| Try it |
Which of the lines in the records below hold the string "class"? Copy every one of them.

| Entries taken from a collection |
━━━━━━━━

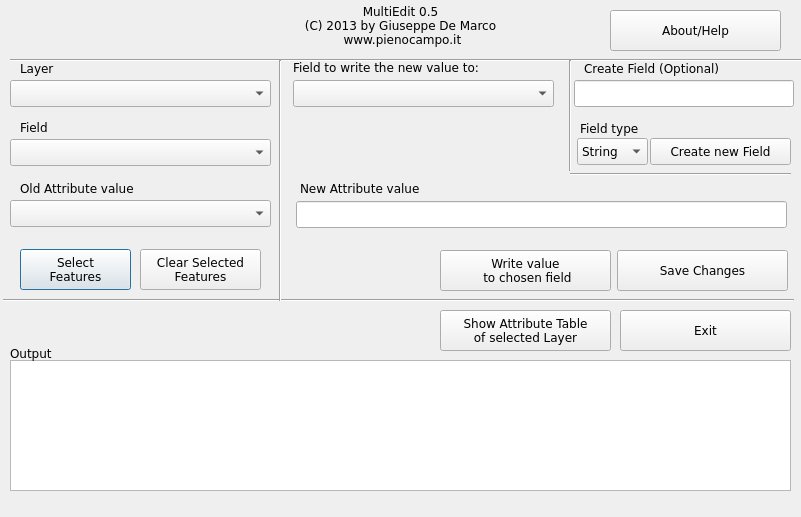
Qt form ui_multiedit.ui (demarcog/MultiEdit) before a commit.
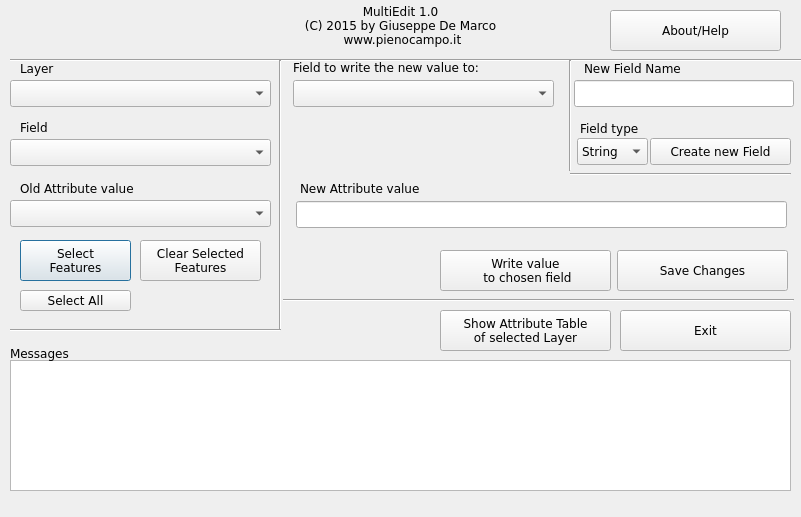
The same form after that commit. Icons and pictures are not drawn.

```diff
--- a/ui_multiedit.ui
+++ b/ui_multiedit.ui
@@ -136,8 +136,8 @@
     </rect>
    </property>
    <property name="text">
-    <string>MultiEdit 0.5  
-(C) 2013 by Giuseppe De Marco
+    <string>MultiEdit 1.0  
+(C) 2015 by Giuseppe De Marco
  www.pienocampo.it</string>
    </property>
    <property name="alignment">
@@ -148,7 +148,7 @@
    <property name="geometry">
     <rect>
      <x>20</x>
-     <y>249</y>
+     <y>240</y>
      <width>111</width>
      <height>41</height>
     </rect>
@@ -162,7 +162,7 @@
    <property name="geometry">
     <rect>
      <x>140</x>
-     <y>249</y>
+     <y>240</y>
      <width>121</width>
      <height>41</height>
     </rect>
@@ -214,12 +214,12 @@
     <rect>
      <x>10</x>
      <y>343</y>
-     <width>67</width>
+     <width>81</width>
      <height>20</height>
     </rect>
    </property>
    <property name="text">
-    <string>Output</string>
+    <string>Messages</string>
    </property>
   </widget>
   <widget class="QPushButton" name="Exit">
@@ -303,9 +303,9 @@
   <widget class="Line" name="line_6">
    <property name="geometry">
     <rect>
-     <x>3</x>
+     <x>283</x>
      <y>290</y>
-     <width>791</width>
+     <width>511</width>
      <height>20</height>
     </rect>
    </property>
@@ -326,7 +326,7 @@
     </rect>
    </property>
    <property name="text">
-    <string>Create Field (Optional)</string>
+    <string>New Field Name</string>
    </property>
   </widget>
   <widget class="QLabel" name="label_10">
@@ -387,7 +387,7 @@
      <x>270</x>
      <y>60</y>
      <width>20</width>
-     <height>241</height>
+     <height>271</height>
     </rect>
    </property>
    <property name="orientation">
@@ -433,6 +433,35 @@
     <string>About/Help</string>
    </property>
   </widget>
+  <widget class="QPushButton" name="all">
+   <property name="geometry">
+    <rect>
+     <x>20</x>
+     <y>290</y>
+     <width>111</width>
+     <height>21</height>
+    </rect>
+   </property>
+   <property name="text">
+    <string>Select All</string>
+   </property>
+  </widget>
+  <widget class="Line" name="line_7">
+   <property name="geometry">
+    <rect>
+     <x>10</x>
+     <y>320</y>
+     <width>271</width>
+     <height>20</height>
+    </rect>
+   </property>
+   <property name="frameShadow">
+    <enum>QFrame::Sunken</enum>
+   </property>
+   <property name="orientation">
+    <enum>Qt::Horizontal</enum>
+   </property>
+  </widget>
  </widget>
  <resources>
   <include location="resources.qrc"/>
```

━━━━━━━━

| Answer |
   <widget class="QPushButton" name="Exit">
   <widget class="Line" name="line_6">
   <widget class="QLabel" name="label_10">
+  <widget class="QPushButton" name="all">
+  <widget class="Line" name="line_7">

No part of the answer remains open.